# TASK PROMPT:
Repeat the data word for word. Do not include the pictures.
====== PROVIDED DATA
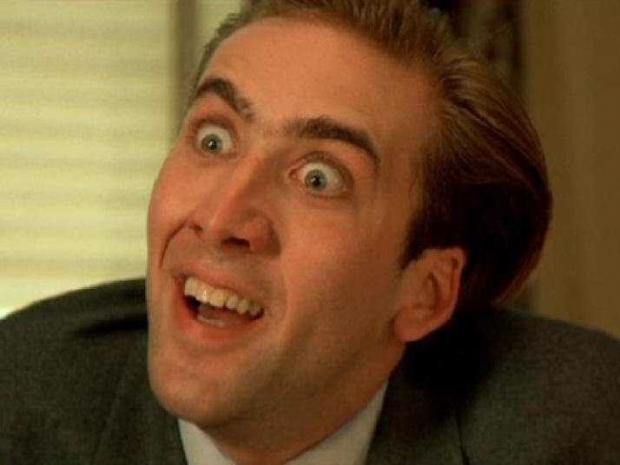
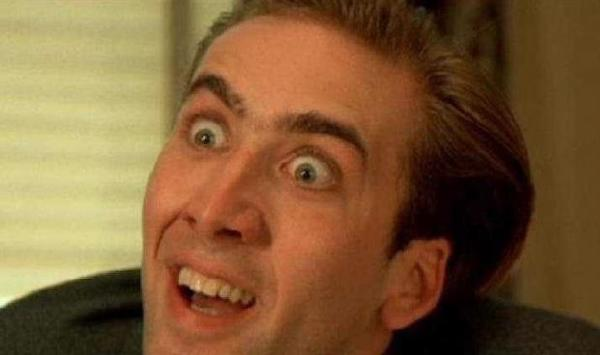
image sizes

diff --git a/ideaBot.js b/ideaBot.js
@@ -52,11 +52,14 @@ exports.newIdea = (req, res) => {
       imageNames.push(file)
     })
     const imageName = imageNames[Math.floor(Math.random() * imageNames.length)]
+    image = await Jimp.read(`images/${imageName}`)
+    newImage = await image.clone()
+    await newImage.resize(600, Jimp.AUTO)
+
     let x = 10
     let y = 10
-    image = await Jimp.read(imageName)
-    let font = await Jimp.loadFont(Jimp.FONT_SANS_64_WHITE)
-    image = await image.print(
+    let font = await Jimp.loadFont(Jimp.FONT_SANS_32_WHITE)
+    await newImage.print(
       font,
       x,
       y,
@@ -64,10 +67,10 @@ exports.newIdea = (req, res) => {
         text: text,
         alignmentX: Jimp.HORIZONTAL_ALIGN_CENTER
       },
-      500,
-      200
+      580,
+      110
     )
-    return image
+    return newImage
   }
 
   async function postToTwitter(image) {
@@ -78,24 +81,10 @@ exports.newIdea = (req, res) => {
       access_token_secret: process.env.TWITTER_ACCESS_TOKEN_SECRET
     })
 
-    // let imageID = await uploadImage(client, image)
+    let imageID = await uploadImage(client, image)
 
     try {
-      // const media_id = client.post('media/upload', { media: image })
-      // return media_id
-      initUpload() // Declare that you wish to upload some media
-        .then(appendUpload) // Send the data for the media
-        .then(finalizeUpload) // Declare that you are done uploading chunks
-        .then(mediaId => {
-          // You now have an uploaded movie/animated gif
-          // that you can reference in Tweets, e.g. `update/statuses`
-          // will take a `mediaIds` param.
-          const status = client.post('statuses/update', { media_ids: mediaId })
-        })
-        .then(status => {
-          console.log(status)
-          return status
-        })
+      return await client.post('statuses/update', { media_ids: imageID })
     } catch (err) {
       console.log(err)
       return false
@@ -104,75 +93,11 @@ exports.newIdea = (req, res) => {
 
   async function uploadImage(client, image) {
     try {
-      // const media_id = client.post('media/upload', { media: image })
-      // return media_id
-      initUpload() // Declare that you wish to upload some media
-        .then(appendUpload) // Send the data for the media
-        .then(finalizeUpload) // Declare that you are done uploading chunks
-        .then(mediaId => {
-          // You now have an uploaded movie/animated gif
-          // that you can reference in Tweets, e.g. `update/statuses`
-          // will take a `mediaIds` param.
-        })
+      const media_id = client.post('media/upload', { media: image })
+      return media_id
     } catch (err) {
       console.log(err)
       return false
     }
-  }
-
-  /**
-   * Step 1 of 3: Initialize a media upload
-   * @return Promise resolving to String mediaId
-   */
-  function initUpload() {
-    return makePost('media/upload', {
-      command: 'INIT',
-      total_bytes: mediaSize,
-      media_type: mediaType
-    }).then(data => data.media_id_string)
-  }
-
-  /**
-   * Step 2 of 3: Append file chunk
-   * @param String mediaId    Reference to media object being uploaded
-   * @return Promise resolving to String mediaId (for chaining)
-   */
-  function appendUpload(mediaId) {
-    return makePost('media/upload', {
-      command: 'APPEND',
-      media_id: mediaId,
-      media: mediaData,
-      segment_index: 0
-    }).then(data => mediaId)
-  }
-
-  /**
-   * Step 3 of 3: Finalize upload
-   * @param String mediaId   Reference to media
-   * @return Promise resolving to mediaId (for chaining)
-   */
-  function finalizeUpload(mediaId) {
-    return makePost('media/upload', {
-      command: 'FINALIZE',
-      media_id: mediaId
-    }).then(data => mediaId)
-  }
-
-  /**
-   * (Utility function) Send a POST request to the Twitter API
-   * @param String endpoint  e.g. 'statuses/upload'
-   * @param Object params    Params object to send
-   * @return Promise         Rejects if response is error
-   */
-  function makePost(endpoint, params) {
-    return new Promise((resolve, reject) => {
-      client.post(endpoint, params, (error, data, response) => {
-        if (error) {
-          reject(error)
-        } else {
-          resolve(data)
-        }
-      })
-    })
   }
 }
============
# ANSWER BOX:
image sizes

diff --git a/ideaBot.js b/ideaBot.js
@@ -52,11 +52,14 @@ exports.newIdea = (req, res) => {
       imageNames.push(file)
     })
     const imageName = imageNames[Math.floor(Math.random() * imageNames.length)]
+    image = await Jimp.read(`images/${imageName}`)
+    newImage = await image.clone()
+    await newImage.resize(600, Jimp.AUTO)
+
     let x = 10
     let y = 10
-    image = await Jimp.read(imageName)
-    let font = await Jimp.loadFont(Jimp.FONT_SANS_64_WHITE)
-    image = await image.print(
+    let font = await Jimp.loadFont(Jimp.FONT_SANS_32_WHITE)
+    await newImage.print(
       font,
       x,
       y,
@@ -64,10 +67,10 @@ exports.newIdea = (req, res) => {
         text: text,
         alignmentX: Jimp.HORIZONTAL_ALIGN_CENTER
       },
-      500,
-      200
+      580,
+      110
     )
-    return image
+    return newImage
   }
 
   async function postToTwitter(image) {
@@ -78,24 +81,10 @@ exports.newIdea = (req, res) => {
       access_token_secret: process.env.TWITTER_ACCESS_TOKEN_SECRET
     })
 
-    // let imageID = await uploadImage(client, image)
+    let imageID = await uploadImage(client, image)
 
     try {
-      // const media_id = client.post('media/upload', { media: image })
-      // return media_id
-      initUpload() // Declare that you wish to upload some media
-        .then(appendUpload) // Send the data for the media
-        .then(finalizeUpload) // Declare that you are done uploading chunks
-        .then(mediaId => {
-          // You now have an uploaded movie/animated gif
-          // that you can reference in Tweets, e.g. `update/statuses`
-          // will take a `mediaIds` param.
-          const status = client.post('statuses/update', { media_ids: mediaId })
-        })
-        .then(status => {
-          console.log(status)
-          return status
-        })
+      return await client.post('statuses/update', { media_ids: imageID })
     } catch (err) {
       console.log(err)
       return false
@@ -104,75 +93,11 @@ exports.newIdea = (req, res) => {
 
   async function uploadImage(client, image) {
     try {
-      // const media_id = client.post('media/upload', { media: image })
-      // return media_id
-      initUpload() // Declare that you wish to upload some media
-        .then(appendUpload) // Send the data for the media
-        .then(finalizeUpload) // Declare that you are done uploading chunks
-        .then(mediaId => {
-          // You now have an uploaded movie/animated gif
-          // that you can reference in Tweets, e.g. `update/statuses`
-          // will take a `mediaIds` param.
-        })
+      const media_id = client.post('media/upload', { media: image })
+      return media_id
     } catch (err) {
       console.log(err)
       return false
     }
-  }
-
-  /**
-   * Step 1 of 3: Initialize a media upload
-   * @return Promise resolving to String mediaId
-   */
-  function initUpload() {
-    return makePost('media/upload', {
-      command: 'INIT',
-      total_bytes: mediaSize,
-      media_type: mediaType
-    }).then(data => data.media_id_string)
-  }
-
-  /**
-   * Step 2 of 3: Append file chunk
-   * @param String mediaId    Reference to media object being uploaded
-   * @return Promise resolving to String mediaId (for chaining)
-   */
-  function appendUpload(mediaId) {
-    return makePost('media/upload', {
-      command: 'APPEND',
-      media_id: mediaId,
-      media: mediaData,
-      segment_index: 0
-    }).then(data => mediaId)
-  }
-
-  /**
-   * Step 3 of 3: Finalize upload
-   * @param String mediaId   Reference to media
-   * @return Promise resolving to mediaId (for chaining)
-   */
-  function finalizeUpload(mediaId) {
-    return makePost('media/upload', {
-      command: 'FINALIZE',
-      media_id: mediaId
-    }).then(data => mediaId)
-  }
-
-  /**
-   * (Utility function) Send a POST request to the Twitter API
-   * @param String endpoint  e.g. 'statuses/upload'
-   * @param Object params    Params object to send
-   * @return Promise         Rejects if response is error
-   */
-  function makePost(endpoint, params) {
-    return new Promise((resolve, reject) => {
-      client.post(endpoint, params, (error, data, response) => {
-        if (error) {
-          reject(error)
-        } else {
-          resolve(data)
-        }
-      })
-    })
   }
 }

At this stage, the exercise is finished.